Over the next few years, the young couple entertained at Highclere, sharing it with other royalty and friends from London society. Catherine was much loved by the staff and adored by her husband and two young children. Although Almina still occasionally came to stay, Catherine’s own American mother, Mrs. Jacob Wendell, was the most regular visitor.
By 1936, Catherine and Porchey’s marriage had become increasingly troubled. Devastated, Catherine bravely unraveled her marriage. Porchey hastily traveled to New York to marry his new lover, who, however, ran off the night before the wedding with a Hollywood mogul.
Now in London with her children, Catherine fell in love with a handsome and charming man, whom she married in 1938. Porchey continued at Highclere, having to find new staff (the old staff accompanied Catherine to London) and marrying the famous Austrian actress Tilly Losch on the day war broke out in 1939. Catherine’s husband joined the navy while Porchey’s new wife quickly left for America.
Highclere Castle was turned into a home for evacuee children as well as lodging for soldiers. Porchey joined the war effort as an army adjutant (later a liaison officer) and was commended by the Americans stationed near Highclere. Catherine and Porchey’s son Henry also joined the war in 1943. Like other wives and mothers, Catherine endured the unbearable stress of waiting for news of two beloved people in her life.

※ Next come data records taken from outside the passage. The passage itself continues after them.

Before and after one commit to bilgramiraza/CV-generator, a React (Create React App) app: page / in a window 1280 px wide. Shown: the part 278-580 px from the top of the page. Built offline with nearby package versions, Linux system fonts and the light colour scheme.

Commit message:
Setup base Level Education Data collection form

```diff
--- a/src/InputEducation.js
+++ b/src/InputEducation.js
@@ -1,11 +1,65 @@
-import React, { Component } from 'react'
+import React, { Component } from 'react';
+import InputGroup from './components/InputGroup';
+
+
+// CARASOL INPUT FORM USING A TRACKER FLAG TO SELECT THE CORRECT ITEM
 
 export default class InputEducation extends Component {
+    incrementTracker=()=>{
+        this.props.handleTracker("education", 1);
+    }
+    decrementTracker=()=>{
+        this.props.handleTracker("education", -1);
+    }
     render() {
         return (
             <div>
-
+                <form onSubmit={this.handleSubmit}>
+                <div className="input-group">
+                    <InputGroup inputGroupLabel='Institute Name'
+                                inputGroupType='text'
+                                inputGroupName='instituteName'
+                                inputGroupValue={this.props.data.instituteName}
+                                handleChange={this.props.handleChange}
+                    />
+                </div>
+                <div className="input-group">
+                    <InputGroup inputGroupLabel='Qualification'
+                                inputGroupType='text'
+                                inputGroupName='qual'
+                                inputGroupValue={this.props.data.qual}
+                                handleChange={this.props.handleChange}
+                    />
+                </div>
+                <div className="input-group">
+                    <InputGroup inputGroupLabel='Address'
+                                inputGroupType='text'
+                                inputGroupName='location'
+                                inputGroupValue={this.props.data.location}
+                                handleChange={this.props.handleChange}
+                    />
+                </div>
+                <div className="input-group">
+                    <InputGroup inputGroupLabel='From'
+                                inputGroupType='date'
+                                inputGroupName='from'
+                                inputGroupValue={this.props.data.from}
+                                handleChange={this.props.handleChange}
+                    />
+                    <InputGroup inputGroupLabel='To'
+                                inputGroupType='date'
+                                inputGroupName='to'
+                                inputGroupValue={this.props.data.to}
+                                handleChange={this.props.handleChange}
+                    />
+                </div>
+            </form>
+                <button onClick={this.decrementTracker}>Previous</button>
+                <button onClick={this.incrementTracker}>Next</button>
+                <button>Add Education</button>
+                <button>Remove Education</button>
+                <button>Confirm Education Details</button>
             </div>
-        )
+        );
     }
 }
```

Using copious materials – including diaries and scrapbooks – from the castle’s archive, the Countess of Carnarvon brings alive a very modern story in a beautiful and famous setting, paying particular attention not just to the goings on upstairs, but also to the butler footmen and other staff whose lives downstairs kept the Castle moving forward into the twentieth century.

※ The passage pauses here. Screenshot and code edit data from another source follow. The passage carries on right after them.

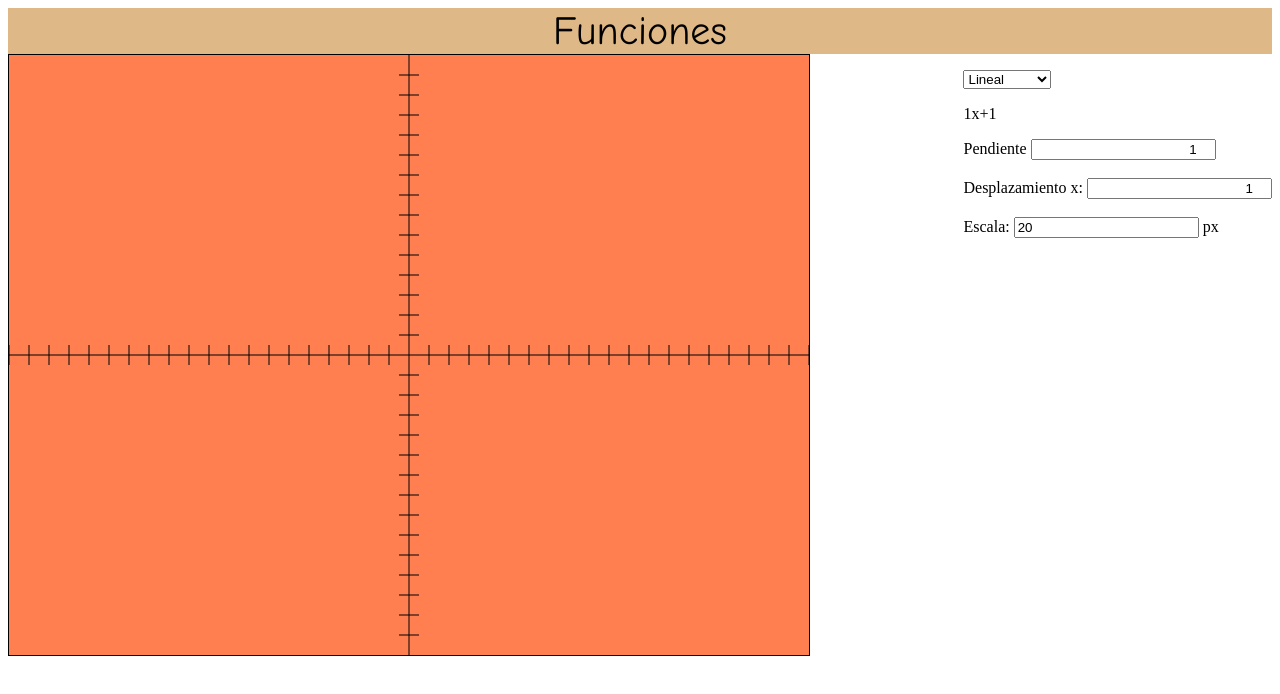
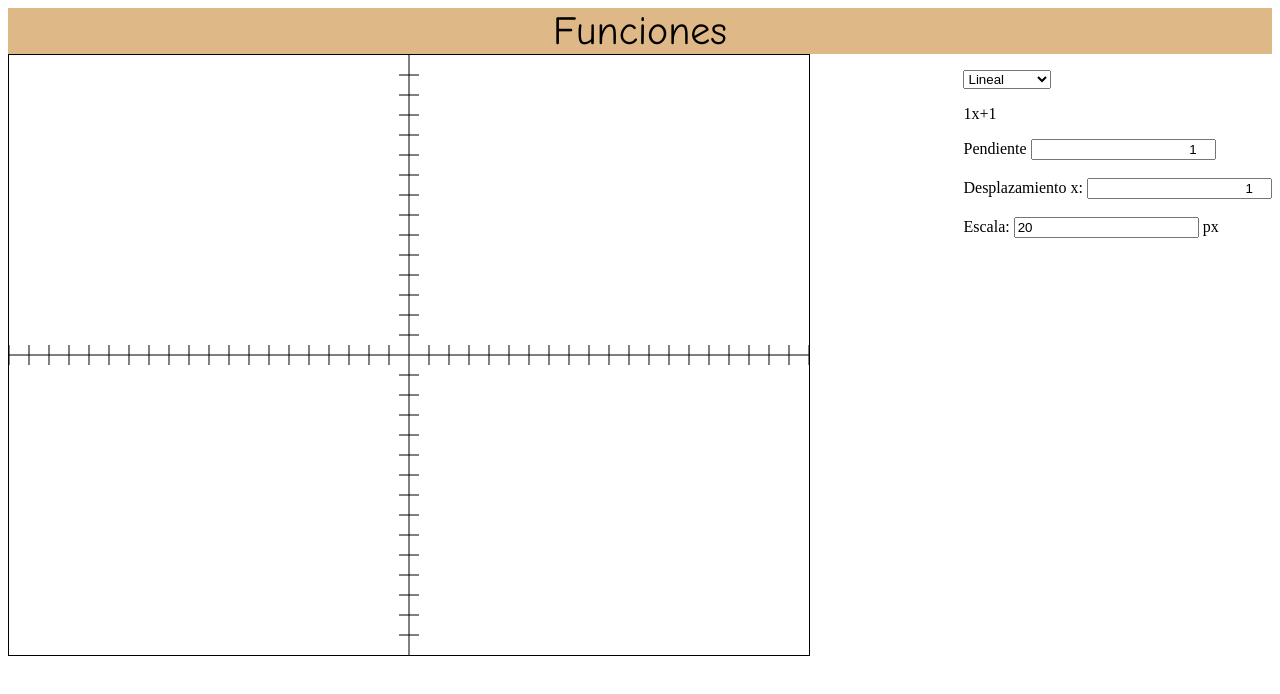
Before and after one commit to vLegend14/test, a plain HTML site: page index.html in a window 1280 px wide. Drawn offline with Linux system fonts and the light colour scheme.

Commit message:
Actualizar index.html

```diff
--- a/index.html
+++ b/index.html
@@ -107,7 +107,7 @@ nav a:hover {
 
                 </div>
 <p id="msg" style="float: left;"></p>
-                <canvas id="myCanvas" width="800" height="600" style="border:1px solid;background-color: coral"></canvas>
+                <canvas id="myCanvas" width="800" height="600" style="border:1px solid;background-color: white"></canvas>
 
                 <!--<iframe src="" name="pagina" style="width: 100%;height: 800px;border:0px" ></iframe> -->
             </div>
```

REVIEW: This book has been touted as the story of the “real” Downton Abbey, but as someone who has not been a big fan of the series, I found the book to be just a wonderful history of Highclere Castle which is the setting for the PBS series, “Downton Abbey.”
The biography starts off when the lovely American, Catherine Wendell, marries Lady Almina’s son, Lord Porchester, the 6th Earl of Carnarvon. It follows them through the ups and downs of their marriage, and the births of their children, in addition to the stories of the lives of their family members. The descriptions of the opulence of Highclere Castle, plus the social life of the upper class are very detailed to show all of its elegance.
As the story continues, we see how Britain gets into World War II and with the financial and social changes of the outcome of the War that affected everyone. The War is described in a very engrossing way and I felt that I learned even more about the battles that I’ve known before. I cannot say that this book was boring in any sense of the word.
The story ends with Fiona, the current Countess of Carnarvon, who is married to Geordie, the 8th Earl of Carnarvon. She is also the author of this biography and did a magnificent job of researching and writing the book.
I thoroughly enjoyed reading all about this amazing time in Britain and am now very eager to visit Highclere Castle which I’m sure other readers will want to do as well.
*Connie for b2b
*Book provided by my local library.